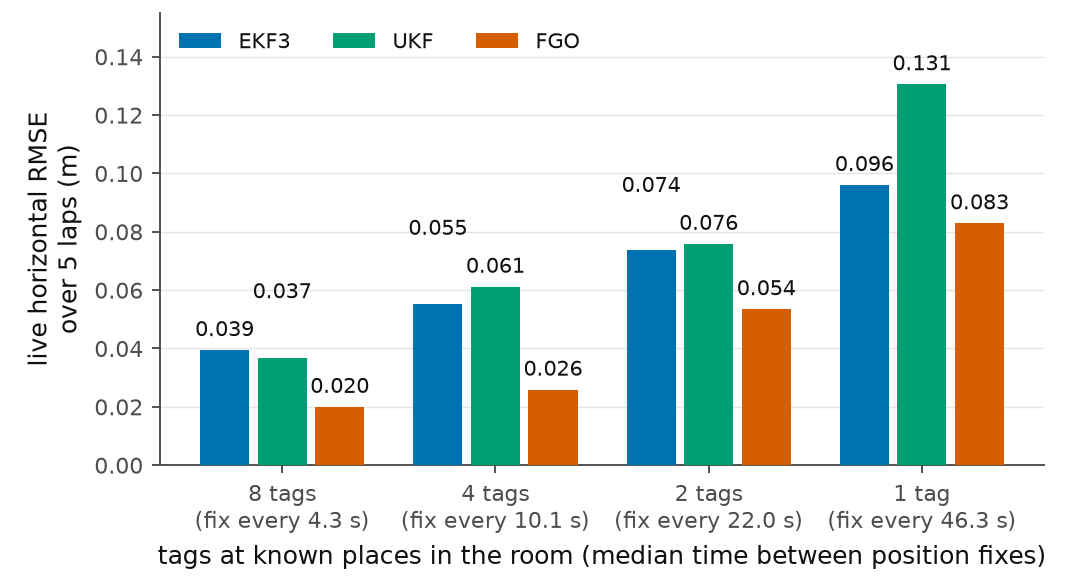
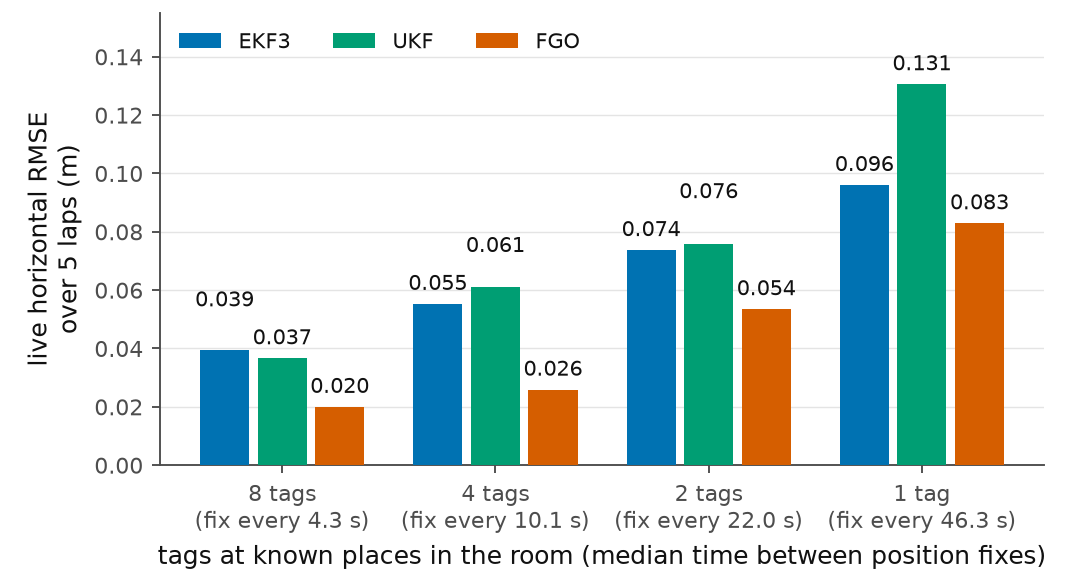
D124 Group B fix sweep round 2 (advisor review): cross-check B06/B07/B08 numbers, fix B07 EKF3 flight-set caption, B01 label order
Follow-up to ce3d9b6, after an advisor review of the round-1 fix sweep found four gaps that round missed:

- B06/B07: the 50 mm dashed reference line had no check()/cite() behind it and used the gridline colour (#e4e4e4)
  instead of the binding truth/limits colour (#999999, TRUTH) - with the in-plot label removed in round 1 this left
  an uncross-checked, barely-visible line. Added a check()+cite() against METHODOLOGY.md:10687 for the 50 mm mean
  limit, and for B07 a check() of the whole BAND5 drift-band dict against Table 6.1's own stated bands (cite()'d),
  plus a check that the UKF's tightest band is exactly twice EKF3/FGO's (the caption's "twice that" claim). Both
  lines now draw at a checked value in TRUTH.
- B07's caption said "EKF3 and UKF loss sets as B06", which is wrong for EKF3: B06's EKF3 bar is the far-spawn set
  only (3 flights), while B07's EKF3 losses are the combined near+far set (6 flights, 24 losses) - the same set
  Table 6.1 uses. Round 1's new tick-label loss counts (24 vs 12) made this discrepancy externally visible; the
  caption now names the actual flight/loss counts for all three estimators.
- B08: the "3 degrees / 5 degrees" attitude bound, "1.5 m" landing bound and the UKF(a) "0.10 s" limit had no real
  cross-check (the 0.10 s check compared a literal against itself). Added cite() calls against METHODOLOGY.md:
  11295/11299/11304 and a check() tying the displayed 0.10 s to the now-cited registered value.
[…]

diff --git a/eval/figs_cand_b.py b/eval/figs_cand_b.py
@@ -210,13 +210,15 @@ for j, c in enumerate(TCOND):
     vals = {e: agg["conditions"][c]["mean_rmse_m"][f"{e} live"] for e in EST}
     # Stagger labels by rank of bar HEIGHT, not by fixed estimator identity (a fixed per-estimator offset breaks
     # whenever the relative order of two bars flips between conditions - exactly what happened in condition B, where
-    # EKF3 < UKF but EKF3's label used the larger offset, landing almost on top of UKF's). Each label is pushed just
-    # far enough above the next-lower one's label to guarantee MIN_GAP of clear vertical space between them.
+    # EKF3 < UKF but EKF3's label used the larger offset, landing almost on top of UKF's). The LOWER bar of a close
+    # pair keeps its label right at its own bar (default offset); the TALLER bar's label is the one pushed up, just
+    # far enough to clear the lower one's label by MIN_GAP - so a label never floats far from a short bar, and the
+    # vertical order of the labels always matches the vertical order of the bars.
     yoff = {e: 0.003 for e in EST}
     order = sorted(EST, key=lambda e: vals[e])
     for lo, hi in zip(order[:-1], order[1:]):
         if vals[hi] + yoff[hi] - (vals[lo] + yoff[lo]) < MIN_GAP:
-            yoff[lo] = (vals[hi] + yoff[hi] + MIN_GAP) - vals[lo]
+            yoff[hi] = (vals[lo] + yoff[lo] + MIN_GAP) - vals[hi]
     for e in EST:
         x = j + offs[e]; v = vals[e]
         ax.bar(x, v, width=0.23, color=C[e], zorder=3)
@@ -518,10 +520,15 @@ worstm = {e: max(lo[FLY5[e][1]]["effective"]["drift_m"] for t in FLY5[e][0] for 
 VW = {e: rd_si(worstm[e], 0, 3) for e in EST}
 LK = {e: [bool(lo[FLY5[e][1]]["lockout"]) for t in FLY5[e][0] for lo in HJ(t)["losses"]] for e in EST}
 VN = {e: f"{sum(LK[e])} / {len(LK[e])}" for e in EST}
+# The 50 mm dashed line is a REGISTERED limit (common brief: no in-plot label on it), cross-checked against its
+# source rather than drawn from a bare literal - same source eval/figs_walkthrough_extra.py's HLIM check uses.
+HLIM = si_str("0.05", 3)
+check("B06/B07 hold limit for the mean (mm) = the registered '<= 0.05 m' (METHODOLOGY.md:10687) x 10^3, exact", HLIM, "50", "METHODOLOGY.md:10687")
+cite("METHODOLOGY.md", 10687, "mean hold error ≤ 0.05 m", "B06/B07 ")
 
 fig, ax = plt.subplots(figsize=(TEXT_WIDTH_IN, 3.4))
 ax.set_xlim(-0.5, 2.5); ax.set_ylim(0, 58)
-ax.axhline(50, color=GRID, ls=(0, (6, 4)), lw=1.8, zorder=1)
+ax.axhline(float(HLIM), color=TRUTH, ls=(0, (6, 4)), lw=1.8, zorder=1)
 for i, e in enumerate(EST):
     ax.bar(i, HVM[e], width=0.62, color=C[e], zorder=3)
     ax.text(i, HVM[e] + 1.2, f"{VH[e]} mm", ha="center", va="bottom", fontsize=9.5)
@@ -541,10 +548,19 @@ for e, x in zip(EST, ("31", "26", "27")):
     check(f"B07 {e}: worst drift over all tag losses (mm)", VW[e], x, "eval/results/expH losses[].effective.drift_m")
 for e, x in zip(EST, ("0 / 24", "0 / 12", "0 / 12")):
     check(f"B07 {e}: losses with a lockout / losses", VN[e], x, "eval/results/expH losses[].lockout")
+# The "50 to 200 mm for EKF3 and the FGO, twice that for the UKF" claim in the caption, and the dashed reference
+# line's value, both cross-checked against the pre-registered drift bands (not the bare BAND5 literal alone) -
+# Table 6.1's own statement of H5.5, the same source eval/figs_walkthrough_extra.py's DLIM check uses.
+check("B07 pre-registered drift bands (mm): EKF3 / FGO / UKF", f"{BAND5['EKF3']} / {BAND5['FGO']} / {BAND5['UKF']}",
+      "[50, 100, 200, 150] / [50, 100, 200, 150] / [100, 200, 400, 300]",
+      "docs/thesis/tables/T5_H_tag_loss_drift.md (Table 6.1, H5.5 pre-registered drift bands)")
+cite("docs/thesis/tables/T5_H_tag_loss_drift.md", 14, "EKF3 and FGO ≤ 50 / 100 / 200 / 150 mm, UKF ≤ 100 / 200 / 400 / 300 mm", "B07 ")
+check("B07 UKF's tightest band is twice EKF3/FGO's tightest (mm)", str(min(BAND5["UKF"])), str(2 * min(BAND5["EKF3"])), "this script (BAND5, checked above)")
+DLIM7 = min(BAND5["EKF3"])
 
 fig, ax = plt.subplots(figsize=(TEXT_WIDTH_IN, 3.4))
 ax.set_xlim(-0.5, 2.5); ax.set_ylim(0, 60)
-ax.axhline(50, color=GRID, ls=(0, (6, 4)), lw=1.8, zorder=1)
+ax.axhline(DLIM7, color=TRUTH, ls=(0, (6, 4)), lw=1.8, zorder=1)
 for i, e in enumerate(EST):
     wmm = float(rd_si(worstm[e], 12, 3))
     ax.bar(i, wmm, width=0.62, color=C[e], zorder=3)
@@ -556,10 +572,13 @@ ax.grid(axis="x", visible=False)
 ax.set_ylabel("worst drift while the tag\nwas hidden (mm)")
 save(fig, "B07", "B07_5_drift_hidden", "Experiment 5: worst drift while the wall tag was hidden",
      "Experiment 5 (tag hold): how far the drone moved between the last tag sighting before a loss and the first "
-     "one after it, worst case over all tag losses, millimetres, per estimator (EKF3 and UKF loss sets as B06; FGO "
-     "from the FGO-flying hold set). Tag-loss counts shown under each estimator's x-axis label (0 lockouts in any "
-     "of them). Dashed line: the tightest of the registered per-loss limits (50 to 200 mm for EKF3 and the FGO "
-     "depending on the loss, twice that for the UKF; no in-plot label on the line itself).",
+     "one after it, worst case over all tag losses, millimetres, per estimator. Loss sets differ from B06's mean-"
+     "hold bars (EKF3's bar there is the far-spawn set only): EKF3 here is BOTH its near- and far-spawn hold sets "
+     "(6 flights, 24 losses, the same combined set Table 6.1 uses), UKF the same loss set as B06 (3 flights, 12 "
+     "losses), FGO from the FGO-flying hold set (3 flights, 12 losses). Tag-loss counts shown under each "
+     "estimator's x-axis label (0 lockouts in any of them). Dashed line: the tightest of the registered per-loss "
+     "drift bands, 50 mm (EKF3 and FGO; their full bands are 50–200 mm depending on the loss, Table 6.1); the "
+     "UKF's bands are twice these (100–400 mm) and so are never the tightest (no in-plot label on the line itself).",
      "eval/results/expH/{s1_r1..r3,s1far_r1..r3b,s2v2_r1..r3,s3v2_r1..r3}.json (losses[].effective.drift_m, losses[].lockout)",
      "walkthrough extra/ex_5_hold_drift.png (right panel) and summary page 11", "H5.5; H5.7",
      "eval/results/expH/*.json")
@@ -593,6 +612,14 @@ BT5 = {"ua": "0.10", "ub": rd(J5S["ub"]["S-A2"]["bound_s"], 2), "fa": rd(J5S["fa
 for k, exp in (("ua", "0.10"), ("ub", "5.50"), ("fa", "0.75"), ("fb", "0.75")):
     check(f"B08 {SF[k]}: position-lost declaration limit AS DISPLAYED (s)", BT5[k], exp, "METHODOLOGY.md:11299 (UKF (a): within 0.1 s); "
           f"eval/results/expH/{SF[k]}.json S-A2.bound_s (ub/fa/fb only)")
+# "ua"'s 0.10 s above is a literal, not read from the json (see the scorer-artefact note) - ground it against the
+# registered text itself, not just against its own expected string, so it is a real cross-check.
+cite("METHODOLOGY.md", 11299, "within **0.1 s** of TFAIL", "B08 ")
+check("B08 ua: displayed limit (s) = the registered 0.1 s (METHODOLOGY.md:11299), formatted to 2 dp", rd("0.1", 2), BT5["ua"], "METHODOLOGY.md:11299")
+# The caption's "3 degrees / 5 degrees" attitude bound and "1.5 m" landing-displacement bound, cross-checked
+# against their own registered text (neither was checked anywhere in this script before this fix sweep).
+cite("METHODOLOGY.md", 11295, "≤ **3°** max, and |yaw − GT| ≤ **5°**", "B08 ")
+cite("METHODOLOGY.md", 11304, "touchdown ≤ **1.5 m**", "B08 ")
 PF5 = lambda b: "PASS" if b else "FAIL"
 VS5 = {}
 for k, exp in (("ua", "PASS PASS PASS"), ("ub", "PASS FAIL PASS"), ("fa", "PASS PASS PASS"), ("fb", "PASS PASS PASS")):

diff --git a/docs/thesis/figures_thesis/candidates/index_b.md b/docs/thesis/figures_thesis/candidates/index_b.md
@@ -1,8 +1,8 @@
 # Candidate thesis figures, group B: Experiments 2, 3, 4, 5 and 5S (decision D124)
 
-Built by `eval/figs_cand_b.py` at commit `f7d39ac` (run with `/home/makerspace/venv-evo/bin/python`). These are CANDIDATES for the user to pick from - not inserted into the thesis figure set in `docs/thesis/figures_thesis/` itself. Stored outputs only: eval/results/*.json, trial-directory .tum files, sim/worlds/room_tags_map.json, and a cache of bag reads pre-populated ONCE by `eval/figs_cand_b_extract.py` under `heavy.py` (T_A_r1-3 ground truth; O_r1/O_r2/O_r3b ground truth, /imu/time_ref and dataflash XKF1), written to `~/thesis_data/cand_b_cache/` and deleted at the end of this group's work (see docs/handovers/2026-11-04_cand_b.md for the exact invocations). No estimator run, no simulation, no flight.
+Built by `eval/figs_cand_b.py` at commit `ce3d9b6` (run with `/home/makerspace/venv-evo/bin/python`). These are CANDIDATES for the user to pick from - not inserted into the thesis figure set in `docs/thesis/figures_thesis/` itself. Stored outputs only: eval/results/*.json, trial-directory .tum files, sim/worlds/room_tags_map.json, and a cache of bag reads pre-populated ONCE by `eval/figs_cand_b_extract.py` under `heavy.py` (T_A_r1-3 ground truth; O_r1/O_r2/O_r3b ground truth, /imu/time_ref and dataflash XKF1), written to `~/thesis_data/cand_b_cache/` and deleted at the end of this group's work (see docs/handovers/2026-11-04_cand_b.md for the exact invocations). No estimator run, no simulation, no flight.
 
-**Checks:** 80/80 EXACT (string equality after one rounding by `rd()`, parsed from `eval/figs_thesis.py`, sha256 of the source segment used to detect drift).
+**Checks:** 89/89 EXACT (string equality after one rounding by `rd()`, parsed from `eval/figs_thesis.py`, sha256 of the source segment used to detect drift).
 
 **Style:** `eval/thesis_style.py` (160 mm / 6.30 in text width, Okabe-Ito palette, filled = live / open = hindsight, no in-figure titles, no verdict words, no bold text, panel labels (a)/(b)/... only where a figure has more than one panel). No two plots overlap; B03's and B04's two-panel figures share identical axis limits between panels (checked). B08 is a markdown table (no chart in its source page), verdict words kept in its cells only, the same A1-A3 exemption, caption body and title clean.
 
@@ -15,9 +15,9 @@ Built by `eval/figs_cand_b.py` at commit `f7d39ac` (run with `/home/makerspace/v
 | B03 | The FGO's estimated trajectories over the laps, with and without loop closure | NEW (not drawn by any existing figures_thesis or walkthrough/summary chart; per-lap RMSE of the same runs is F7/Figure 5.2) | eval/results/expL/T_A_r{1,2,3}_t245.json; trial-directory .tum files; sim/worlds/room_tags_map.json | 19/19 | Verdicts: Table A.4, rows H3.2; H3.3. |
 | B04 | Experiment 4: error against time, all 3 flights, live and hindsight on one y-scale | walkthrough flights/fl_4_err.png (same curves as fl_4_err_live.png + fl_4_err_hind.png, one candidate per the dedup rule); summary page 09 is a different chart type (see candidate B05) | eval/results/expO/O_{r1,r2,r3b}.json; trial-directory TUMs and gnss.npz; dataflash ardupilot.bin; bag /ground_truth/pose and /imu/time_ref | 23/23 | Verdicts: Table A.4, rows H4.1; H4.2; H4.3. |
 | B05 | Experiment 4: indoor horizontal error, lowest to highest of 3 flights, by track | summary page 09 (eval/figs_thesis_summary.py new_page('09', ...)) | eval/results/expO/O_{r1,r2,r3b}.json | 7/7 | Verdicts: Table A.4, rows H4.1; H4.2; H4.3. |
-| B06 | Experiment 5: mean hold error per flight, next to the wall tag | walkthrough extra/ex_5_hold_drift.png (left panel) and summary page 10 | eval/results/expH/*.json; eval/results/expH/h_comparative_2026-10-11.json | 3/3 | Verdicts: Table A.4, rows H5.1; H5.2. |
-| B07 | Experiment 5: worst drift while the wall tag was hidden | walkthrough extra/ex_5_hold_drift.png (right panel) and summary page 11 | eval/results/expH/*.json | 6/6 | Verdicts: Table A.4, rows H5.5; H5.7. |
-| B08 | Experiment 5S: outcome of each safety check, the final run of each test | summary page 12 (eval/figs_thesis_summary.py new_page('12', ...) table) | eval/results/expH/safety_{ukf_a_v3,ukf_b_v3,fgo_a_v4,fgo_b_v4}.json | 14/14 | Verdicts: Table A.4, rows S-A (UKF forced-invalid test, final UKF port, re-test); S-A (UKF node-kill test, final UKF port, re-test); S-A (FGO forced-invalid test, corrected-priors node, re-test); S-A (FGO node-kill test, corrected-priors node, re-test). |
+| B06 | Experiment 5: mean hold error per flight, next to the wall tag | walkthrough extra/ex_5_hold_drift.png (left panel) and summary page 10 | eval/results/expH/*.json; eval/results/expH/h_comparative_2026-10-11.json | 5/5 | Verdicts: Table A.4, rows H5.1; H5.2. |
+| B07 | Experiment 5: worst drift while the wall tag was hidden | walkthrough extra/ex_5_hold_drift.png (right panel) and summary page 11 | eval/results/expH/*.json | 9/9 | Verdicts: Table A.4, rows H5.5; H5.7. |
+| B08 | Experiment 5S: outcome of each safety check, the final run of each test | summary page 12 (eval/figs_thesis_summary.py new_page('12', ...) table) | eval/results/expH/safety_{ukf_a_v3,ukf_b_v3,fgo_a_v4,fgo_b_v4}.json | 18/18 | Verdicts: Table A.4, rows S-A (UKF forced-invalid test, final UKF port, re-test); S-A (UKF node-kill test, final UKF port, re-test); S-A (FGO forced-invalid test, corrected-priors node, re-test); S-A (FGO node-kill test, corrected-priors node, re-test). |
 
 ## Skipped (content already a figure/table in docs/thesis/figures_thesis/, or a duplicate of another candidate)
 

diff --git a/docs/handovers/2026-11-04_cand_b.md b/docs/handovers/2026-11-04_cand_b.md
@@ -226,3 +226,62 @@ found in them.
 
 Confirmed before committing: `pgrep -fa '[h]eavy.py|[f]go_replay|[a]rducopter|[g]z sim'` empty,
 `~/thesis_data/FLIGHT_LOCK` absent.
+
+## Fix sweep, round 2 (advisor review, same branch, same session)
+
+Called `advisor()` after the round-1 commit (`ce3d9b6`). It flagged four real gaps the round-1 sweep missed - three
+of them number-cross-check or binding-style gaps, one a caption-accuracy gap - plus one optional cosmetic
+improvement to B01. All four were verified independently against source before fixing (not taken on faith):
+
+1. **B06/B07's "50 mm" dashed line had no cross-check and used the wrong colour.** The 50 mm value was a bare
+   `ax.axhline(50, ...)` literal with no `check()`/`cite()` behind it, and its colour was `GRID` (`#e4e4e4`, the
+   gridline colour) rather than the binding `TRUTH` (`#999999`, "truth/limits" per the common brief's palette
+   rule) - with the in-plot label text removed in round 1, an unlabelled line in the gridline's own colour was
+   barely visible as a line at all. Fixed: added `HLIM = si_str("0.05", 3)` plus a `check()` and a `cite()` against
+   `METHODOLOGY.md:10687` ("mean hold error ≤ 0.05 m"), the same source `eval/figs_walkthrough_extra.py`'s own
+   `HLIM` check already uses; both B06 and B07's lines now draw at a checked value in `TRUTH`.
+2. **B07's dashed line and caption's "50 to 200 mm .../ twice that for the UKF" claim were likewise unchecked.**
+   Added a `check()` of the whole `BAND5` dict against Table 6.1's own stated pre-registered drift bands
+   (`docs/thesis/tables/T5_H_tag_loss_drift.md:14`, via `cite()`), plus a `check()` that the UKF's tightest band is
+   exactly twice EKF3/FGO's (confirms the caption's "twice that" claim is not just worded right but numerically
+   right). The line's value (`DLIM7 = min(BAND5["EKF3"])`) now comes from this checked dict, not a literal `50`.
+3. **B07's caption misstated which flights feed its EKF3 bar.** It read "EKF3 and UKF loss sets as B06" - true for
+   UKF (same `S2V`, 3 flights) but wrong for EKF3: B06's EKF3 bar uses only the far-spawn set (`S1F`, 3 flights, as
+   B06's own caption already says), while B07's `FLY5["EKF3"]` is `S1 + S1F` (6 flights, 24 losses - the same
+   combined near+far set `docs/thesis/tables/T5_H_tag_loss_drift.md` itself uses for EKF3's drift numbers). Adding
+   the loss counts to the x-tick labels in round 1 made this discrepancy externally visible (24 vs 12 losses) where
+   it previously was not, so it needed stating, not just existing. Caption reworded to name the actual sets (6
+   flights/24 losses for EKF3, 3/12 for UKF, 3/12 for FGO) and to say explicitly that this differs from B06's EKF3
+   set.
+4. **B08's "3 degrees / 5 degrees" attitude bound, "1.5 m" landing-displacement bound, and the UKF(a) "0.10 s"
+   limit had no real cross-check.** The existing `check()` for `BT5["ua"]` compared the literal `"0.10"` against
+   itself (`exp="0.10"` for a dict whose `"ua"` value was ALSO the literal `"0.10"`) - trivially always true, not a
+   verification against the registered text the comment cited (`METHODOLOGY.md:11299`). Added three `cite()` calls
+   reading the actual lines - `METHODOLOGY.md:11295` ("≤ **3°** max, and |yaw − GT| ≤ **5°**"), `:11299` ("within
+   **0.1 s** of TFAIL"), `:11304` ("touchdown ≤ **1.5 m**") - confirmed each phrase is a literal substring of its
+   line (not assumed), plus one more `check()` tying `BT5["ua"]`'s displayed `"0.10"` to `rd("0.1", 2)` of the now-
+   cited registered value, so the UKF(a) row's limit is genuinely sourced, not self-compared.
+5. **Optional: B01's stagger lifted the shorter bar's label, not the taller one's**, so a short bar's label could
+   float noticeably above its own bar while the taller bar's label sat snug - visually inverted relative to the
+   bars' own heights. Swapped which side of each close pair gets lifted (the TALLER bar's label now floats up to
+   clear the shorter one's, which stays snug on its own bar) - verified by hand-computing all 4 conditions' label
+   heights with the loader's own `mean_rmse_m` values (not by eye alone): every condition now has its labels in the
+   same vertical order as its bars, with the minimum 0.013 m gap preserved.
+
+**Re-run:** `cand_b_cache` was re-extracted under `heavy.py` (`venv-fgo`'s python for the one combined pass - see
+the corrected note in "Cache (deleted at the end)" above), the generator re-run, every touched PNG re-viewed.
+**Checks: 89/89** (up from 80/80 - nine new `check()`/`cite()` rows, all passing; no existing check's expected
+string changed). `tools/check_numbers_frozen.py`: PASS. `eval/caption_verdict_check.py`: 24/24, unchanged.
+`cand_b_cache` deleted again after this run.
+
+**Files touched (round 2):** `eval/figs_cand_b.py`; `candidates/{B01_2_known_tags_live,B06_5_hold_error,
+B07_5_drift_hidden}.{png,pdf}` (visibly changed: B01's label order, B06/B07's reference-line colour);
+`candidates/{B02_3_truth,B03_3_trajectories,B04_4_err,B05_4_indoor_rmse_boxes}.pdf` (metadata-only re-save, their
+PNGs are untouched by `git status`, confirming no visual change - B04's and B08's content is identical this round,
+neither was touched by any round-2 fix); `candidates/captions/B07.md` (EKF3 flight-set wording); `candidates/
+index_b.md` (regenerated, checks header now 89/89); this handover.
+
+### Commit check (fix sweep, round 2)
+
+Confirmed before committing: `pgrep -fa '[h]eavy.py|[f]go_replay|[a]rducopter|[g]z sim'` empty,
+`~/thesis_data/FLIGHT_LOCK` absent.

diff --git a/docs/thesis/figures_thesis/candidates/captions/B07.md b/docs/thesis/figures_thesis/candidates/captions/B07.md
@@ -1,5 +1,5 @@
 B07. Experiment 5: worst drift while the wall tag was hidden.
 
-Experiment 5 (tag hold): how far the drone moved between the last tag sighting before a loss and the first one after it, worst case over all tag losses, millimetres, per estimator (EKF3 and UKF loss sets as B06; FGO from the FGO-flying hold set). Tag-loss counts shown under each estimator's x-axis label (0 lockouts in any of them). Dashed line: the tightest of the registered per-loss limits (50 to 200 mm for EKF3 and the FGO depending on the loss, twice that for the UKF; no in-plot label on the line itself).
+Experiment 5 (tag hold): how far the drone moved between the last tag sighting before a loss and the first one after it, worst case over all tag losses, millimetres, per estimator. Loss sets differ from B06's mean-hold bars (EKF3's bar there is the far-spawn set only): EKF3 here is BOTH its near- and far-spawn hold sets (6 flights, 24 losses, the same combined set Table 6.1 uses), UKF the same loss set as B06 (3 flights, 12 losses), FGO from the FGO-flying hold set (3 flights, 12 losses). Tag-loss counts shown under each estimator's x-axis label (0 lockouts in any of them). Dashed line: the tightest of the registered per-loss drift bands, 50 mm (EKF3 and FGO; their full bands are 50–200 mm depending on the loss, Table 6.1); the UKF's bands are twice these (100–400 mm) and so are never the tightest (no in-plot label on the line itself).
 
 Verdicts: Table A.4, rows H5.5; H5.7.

---

- _TASK TO COMPLETE_: Each line of the entries above that includes the string "zorder" should be copied out.

- _RESPONSE BOX_:
         ax.bar(x, v, width=0.23, color=C[e], zorder=3)
-ax.axhline(50, color=GRID, ls=(0, (6, 4)), lw=1.8, zorder=1)
+ax.axhline(float(HLIM), color=TRUTH, ls=(0, (6, 4)), lw=1.8, zorder=1)
     ax.bar(i, HVM[e], width=0.62, color=C[e], zorder=3)
-ax.axhline(50, color=GRID, ls=(0, (6, 4)), lw=1.8, zorder=1)
+ax.axhline(DLIM7, color=TRUTH, ls=(0, (6, 4)), lw=1.8, zorder=1)
     ax.bar(i, wmm, width=0.62, color=C[e], zorder=3)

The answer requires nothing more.